The Impact of Poor Eyesight on Driver Behaviour: Accident Numbers
It’s estimated that 1.2 million people die and 50 million are injured in road accidents each year throughout the world. Good vision plays a central role in the interaction of three key factors for safe driving – man, environment, and vehicle. Yet many drivers are unaware that visual difficulties increase as light conditions change, underlining a lack of information about the role of sight in road safety.
Good eyesight and visual perception are fundamental for safe driving. It’s estimated that 23% of drivers across the world have uncorrected vision and need to wear glasses to improve their visual capacity while driving. Any visual impairment will affect the ability of a driver to see road signs clearly (close and at distance), react to other road users quickly, and anticipate certain driving maneuvers. In fact more than 90% of decisions made behind the wheel depend on good vision.
People with visual impairment often compensate for their difficulty, for example by avoiding crowded rush hour conditions/driving in the dark or adjusting driving speed. Slower driving still cannot compensate for reduced ability to recognize road signs, hazards and pedestrians.
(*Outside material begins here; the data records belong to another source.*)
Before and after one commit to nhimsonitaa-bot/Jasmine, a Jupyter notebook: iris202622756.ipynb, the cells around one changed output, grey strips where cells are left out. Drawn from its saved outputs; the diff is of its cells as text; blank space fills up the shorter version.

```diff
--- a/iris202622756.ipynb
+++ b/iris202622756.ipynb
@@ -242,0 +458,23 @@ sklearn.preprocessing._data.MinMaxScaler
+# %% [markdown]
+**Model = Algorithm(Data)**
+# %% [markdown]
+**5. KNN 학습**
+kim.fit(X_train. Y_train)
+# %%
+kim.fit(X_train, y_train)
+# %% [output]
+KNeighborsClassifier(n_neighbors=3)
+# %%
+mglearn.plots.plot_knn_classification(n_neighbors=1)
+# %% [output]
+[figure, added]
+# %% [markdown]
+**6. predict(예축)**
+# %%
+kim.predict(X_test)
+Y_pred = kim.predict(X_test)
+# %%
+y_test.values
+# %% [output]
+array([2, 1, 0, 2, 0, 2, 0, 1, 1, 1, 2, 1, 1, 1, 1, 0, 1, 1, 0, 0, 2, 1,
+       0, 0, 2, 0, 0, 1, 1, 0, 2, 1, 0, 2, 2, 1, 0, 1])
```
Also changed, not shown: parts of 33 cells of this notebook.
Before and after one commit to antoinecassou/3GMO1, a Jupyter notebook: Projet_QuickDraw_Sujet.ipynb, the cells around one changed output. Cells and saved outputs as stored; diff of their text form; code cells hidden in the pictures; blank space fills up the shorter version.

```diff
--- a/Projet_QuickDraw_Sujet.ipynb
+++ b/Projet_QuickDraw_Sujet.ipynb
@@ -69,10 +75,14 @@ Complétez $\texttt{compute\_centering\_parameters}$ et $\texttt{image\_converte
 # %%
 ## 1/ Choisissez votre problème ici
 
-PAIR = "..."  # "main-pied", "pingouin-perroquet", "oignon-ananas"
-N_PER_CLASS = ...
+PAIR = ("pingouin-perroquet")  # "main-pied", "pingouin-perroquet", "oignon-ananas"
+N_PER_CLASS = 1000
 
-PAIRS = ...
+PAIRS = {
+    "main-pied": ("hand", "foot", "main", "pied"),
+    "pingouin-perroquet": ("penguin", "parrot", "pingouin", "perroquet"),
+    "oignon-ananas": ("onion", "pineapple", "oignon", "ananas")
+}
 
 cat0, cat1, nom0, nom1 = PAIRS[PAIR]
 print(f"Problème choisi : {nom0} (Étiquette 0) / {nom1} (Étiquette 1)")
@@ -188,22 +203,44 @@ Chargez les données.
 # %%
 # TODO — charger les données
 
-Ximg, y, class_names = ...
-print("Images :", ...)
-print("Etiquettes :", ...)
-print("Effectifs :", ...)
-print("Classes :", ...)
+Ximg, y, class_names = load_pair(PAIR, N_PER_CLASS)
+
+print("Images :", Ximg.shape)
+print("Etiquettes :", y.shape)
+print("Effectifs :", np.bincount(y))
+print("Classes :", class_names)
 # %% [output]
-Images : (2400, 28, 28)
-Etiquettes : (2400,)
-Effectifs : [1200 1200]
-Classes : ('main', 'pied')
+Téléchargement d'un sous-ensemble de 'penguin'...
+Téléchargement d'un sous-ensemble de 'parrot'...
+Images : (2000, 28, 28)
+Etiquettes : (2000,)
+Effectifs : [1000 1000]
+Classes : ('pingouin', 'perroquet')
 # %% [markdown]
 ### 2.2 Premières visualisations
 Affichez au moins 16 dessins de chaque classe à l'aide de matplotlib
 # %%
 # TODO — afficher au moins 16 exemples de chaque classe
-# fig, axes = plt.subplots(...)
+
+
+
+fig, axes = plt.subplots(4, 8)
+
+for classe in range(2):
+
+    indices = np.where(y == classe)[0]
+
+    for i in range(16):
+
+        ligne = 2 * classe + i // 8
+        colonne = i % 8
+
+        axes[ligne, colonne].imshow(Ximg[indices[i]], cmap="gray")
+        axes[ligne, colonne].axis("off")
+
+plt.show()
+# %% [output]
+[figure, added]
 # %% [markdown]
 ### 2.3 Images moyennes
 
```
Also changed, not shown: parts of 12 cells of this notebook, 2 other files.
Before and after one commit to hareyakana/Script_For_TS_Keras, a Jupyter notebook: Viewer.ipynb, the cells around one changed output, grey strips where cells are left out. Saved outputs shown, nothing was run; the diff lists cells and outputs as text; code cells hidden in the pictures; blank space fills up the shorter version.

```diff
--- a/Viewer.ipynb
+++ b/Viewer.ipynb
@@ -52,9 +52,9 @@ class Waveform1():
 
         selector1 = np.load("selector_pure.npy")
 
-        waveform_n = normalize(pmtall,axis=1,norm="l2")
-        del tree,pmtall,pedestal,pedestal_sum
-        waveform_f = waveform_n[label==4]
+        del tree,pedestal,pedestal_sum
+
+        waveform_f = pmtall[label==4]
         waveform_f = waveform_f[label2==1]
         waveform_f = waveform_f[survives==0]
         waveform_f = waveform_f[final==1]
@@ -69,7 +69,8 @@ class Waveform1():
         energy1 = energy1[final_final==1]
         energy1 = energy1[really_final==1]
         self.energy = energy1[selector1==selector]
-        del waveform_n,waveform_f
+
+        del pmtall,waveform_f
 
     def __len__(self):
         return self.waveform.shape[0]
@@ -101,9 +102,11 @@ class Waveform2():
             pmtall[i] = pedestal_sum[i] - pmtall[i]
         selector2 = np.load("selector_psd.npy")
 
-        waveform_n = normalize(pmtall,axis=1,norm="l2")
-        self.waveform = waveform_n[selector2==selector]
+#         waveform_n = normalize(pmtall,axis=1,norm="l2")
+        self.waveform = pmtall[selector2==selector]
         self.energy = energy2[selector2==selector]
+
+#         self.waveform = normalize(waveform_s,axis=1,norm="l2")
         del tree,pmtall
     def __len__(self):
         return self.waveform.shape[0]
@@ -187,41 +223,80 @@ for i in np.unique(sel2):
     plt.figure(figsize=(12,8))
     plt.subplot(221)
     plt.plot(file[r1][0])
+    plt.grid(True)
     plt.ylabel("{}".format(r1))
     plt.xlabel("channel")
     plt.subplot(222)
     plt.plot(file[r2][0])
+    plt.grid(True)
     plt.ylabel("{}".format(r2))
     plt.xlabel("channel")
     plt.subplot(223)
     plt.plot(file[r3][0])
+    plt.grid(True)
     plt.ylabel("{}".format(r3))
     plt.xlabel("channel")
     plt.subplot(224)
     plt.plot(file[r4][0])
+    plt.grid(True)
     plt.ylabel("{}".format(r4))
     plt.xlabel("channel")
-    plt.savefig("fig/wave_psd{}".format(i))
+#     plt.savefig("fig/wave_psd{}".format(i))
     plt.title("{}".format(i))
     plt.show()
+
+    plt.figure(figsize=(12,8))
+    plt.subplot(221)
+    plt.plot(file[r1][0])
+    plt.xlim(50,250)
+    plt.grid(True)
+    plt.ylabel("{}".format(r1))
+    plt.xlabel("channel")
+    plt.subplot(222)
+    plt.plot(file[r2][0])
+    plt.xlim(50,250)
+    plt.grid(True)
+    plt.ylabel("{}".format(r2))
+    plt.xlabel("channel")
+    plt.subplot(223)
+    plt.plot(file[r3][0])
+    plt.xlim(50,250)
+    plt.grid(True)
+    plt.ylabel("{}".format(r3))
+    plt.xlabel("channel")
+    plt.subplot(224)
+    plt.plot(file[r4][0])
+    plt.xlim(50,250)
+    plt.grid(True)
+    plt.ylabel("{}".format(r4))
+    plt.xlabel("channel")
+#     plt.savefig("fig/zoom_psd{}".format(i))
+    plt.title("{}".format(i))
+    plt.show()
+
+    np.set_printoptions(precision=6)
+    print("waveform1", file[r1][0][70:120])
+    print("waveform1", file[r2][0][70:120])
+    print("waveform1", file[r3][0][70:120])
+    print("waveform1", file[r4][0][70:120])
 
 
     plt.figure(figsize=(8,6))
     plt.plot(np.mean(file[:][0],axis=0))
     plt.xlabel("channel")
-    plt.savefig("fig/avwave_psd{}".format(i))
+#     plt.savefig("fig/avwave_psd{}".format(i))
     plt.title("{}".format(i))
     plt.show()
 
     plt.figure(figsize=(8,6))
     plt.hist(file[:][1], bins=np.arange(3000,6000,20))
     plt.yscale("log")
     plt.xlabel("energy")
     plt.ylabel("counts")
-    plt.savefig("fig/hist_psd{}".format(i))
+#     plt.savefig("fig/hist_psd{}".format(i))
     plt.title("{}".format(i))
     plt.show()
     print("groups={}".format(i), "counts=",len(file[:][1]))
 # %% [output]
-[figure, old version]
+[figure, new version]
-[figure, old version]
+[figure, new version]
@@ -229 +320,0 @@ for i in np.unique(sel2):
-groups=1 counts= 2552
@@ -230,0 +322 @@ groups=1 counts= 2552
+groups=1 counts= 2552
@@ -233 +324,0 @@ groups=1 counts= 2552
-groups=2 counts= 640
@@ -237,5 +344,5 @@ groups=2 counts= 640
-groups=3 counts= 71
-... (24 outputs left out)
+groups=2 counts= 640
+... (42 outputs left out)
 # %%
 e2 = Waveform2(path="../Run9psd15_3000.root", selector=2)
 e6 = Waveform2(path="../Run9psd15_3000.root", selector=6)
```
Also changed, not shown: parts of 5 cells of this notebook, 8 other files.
Studies have investigated the risk factors for crash involvement.
A 2008 report into road accidents in Italy found that 59% of accidents could be linked to causes associated with poor sight – such as failure to use corrective lenses or glare-related reasons. A European analysis of health-related risk factors in road accidents, found that risk of car crash increases by 9% with visual impairment and is higher for drivers whose visual function worsens as they get older. Also in 2012, approximately 2,048 drivers in the UK were involved in a road crash due to poor vision causing 2,874 casualties. These road accidents cost the UK an estimated £33 million a year. One can only imagine the cost, road accidents impede on Nigeria every year due to poor vision.
Currently, there is poor awareness of vision standards among Nigerian drivers, as well as the role of eyesight and visual perception in road safety or driving. It is easy to see how these pose an issue to those who use vehicles throughout the day. Looking at the figures we have received from developed countries regarding poor vision and driving, one can imagine the personal and socio-economic impact of poor vision arising from road accidents in Nigeria. This calls for more roles for optometrists, and also more regulations to be put in place in regards to road safety and the visually impaired.
Greater public awareness of the importance of visual health is critical, as is mass screening to identify problems that can be corrected. Most visual impairments can be treated with cost-effective services, for example with corrective eye glasses, to reduce the personal, social and economic burden of vision loss.
Partnering With the Nigerian Optometric Association
FRSC is known for issuing and implementing guidelines under its enabling laws on safety of Nigerian drivers and pedestrians on the roads and creating a system to protect
them. We believe that such services can be harnessed by NOA in ensuring that it contributes its quota in the development of Nigeria’s economy and in safeguarding lives and carnage on our roads.
NOA is committed to improving road safety and raising awareness of the dangers of driving with poor eyesight. We believe regular eye test will lead to a healthier nation and safer roads.
We can work together in many ways–in detecting drivers with vision challenges, making access to eye care easier and cheaper for them, carrying out annual audit on impact of poor vision to our country, creating eye health awareness campaign with emphasis on the road safety benefits, getting government and legislators pay more attention on vision and driving, etc. It is in this respect and other areas not mentioned that we express our interest in forming a partnership with the FRSC.
Thank you once more for your warm reception.
Dr. Damian Echendu OD, LL.B, MSc. FNOA